Write out every line from the listing below where the string "index" is found.

- - - - -

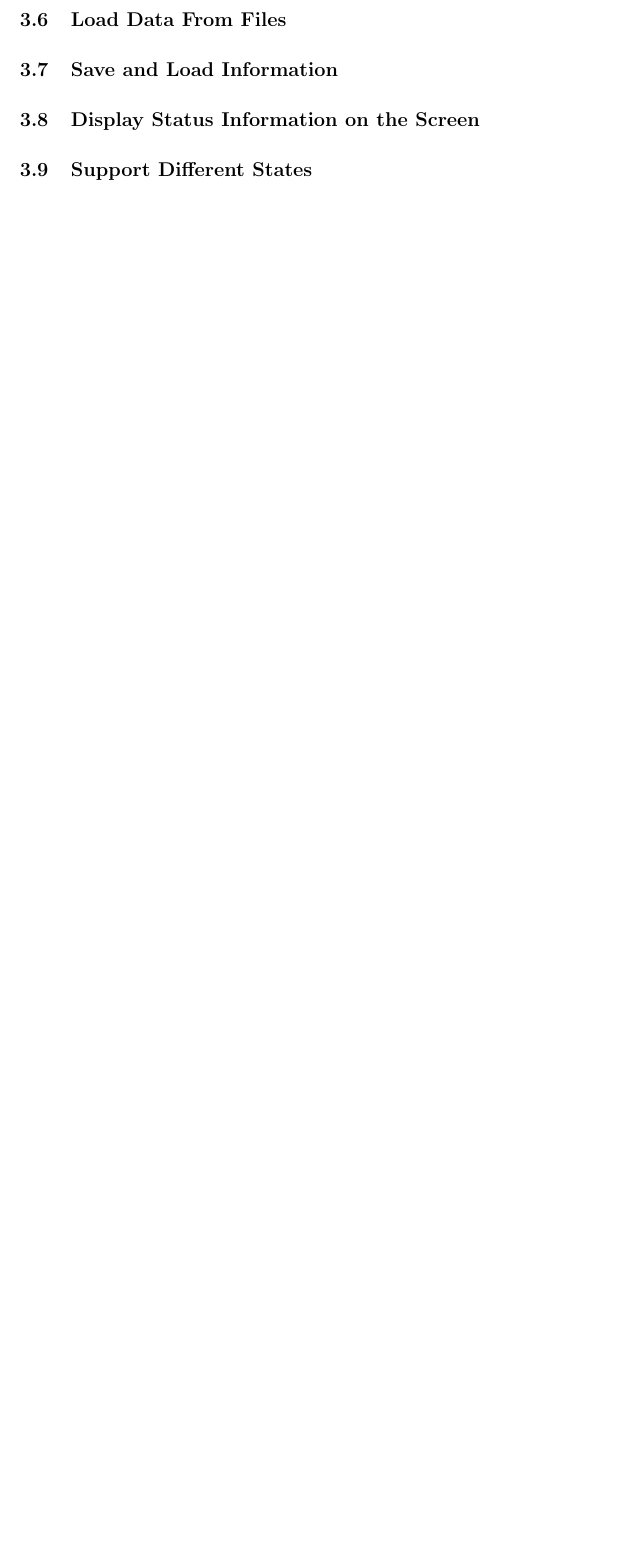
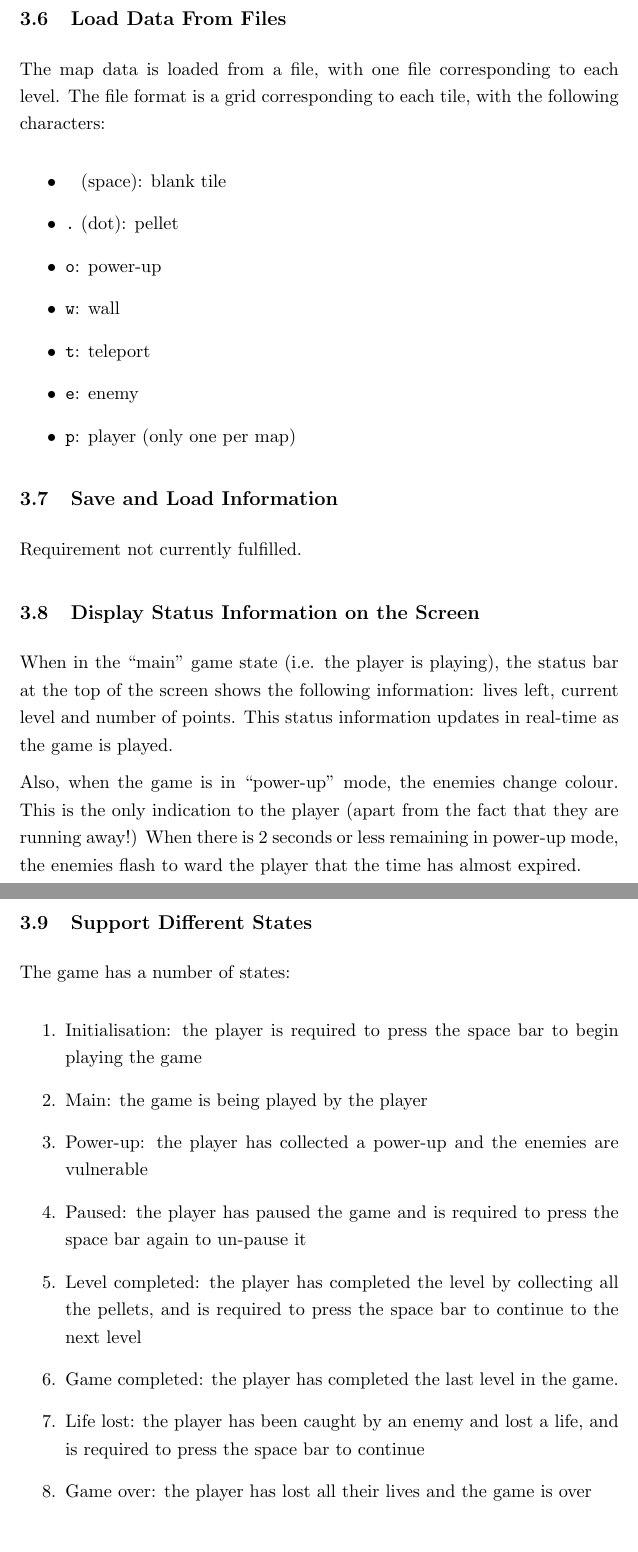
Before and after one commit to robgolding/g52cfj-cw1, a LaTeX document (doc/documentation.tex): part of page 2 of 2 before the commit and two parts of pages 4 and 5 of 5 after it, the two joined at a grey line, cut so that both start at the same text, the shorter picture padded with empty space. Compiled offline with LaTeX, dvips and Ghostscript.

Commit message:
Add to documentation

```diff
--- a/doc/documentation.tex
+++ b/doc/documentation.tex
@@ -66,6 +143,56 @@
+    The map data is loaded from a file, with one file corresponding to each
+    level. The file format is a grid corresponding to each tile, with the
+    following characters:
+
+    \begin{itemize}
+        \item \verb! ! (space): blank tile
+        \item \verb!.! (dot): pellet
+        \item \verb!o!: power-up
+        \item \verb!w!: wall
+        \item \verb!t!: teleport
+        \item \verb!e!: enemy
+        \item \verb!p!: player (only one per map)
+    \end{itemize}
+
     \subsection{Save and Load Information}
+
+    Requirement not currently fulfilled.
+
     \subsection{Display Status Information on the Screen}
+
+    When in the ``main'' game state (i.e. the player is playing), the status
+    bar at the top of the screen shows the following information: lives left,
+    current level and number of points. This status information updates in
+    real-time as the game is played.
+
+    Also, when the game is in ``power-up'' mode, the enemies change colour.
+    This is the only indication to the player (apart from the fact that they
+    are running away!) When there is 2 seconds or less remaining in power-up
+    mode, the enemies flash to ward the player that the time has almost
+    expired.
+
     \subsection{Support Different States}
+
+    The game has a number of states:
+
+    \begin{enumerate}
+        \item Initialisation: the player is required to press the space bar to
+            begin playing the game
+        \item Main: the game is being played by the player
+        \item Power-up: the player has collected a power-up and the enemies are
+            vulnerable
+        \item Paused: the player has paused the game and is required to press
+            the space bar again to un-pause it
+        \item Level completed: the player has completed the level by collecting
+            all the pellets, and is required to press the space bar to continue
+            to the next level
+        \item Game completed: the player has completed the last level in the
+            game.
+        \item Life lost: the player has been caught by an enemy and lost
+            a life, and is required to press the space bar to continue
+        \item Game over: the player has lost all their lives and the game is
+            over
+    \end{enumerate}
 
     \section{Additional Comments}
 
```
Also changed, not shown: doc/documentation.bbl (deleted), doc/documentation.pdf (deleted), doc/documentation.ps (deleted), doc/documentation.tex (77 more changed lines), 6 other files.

- - - - -

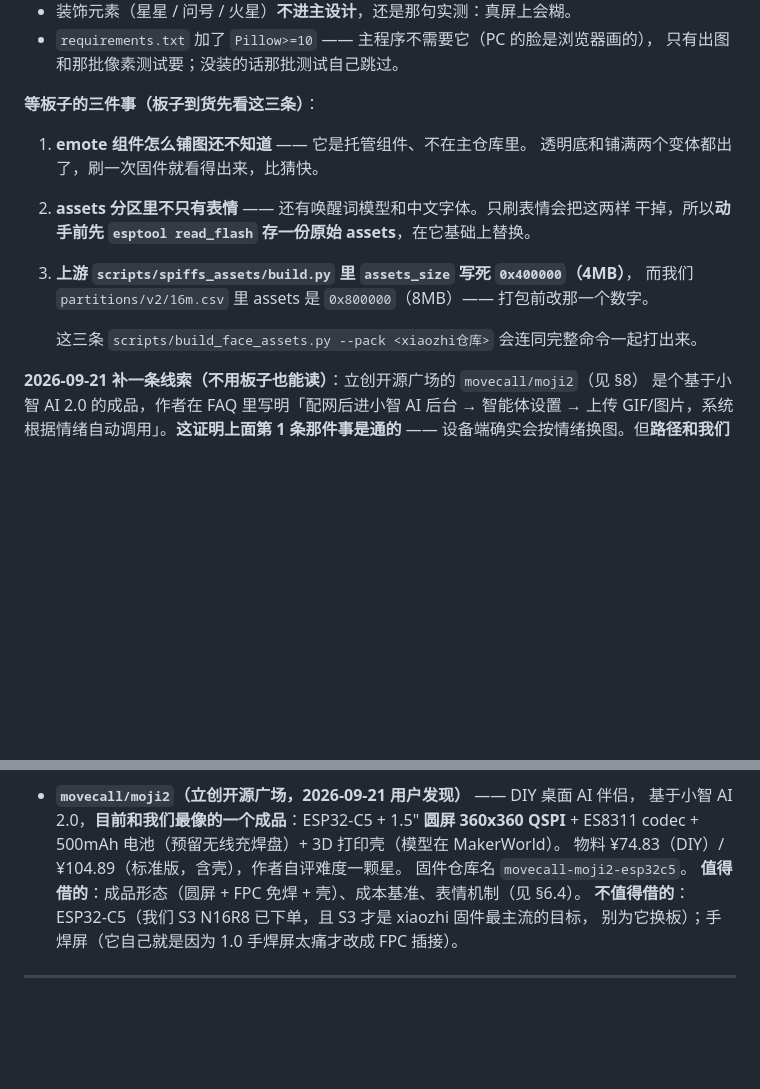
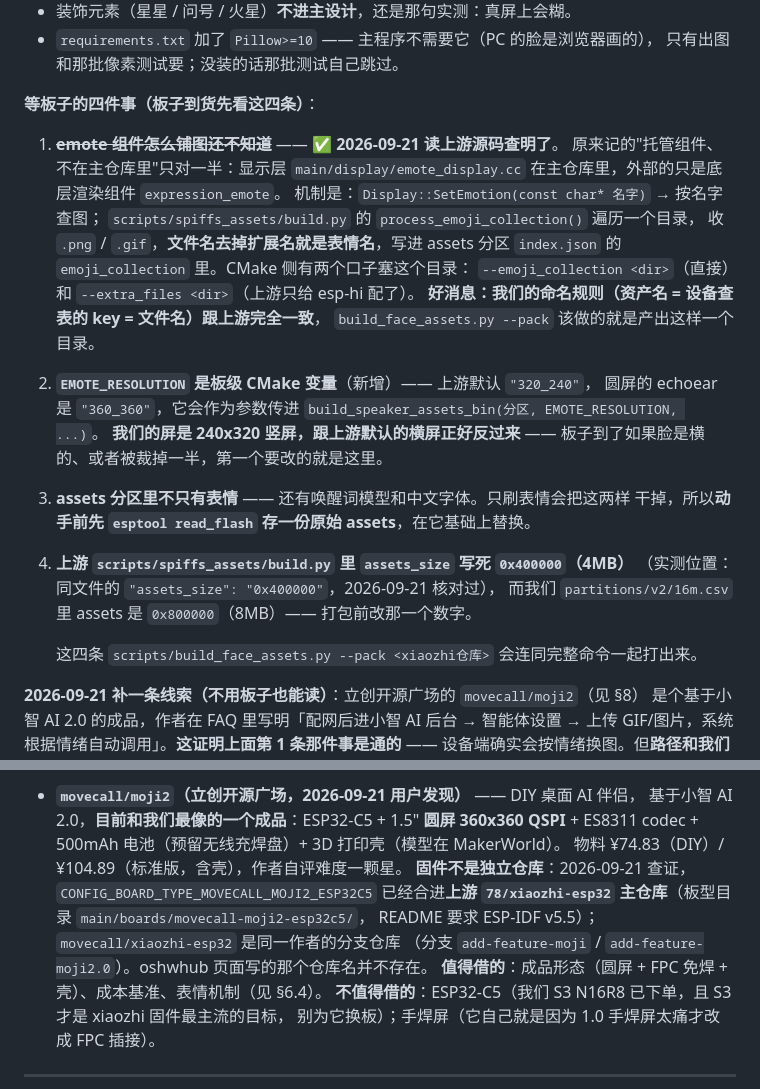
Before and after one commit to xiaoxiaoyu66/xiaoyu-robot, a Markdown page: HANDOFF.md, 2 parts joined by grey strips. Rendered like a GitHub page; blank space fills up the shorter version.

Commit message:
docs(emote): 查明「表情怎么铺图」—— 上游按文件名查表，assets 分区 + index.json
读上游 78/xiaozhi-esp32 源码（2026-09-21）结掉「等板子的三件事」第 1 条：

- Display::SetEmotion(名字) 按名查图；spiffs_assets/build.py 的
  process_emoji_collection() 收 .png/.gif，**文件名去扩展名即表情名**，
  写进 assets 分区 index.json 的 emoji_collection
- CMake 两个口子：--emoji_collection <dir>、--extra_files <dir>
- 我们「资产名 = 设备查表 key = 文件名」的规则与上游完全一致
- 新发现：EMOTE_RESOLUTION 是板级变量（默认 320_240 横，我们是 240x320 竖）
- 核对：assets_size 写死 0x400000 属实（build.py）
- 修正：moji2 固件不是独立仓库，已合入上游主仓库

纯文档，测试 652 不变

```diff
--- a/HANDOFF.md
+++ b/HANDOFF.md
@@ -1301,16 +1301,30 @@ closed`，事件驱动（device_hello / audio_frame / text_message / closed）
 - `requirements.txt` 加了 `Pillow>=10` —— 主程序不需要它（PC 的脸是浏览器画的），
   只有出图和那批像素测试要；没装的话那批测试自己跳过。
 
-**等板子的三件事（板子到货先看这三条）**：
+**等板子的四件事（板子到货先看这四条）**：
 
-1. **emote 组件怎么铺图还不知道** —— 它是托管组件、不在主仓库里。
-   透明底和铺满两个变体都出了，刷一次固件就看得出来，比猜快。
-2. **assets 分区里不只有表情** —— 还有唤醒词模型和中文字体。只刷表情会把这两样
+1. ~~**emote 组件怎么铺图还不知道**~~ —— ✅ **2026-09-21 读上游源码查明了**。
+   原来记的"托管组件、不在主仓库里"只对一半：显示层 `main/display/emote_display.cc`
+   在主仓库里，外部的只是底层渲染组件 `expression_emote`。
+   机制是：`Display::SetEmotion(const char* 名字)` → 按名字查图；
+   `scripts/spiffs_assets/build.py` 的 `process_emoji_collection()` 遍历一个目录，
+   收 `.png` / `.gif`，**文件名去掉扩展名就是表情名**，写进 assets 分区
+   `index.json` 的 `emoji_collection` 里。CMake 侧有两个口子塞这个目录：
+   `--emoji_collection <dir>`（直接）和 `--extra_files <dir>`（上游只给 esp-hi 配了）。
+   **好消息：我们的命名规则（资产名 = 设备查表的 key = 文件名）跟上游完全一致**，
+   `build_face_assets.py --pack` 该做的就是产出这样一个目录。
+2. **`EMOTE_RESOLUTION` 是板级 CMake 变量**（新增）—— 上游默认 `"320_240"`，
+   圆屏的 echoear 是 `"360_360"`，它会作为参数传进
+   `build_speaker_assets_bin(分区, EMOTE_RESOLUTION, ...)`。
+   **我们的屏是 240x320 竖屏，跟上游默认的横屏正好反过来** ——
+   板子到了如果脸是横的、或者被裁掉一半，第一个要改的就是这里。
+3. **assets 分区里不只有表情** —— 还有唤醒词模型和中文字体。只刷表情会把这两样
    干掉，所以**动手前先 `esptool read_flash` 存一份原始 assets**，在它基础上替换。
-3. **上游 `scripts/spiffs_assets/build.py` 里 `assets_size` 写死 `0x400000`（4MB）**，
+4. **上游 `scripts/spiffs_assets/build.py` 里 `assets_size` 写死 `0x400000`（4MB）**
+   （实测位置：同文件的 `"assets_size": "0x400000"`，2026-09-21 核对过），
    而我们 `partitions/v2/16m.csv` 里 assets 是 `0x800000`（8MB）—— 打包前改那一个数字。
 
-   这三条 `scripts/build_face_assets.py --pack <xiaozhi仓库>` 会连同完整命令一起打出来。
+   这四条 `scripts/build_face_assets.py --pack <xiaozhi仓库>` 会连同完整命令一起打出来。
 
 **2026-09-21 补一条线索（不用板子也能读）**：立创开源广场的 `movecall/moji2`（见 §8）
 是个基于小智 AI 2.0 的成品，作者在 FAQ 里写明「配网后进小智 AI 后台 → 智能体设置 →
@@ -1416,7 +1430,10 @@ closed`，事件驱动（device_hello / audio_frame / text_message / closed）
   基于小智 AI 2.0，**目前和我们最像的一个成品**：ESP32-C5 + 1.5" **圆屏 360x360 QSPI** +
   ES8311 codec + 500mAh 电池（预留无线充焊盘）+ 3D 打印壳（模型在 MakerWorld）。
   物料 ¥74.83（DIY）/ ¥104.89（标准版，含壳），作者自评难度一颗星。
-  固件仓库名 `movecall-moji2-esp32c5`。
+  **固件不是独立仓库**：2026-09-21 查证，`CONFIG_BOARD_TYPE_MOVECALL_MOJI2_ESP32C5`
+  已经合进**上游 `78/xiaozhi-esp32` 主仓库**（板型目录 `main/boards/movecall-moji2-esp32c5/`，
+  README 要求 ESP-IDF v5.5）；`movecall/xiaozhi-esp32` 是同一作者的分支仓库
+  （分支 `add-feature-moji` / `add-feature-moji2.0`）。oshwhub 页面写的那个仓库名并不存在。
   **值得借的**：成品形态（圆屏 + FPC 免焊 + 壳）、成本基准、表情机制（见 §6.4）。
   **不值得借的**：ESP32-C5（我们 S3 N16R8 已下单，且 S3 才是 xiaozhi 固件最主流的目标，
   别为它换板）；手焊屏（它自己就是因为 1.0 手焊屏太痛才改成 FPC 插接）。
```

- - - - -

■ Task answer:
docs(emote): 查明「表情怎么铺图」—— 上游按文件名查表，assets 分区 + index.json
  写进 assets 分区 index.json 的 emoji_collection
+   `index.json` 的 `emoji_collection` 里。CMake 侧有两个口子塞这个目录：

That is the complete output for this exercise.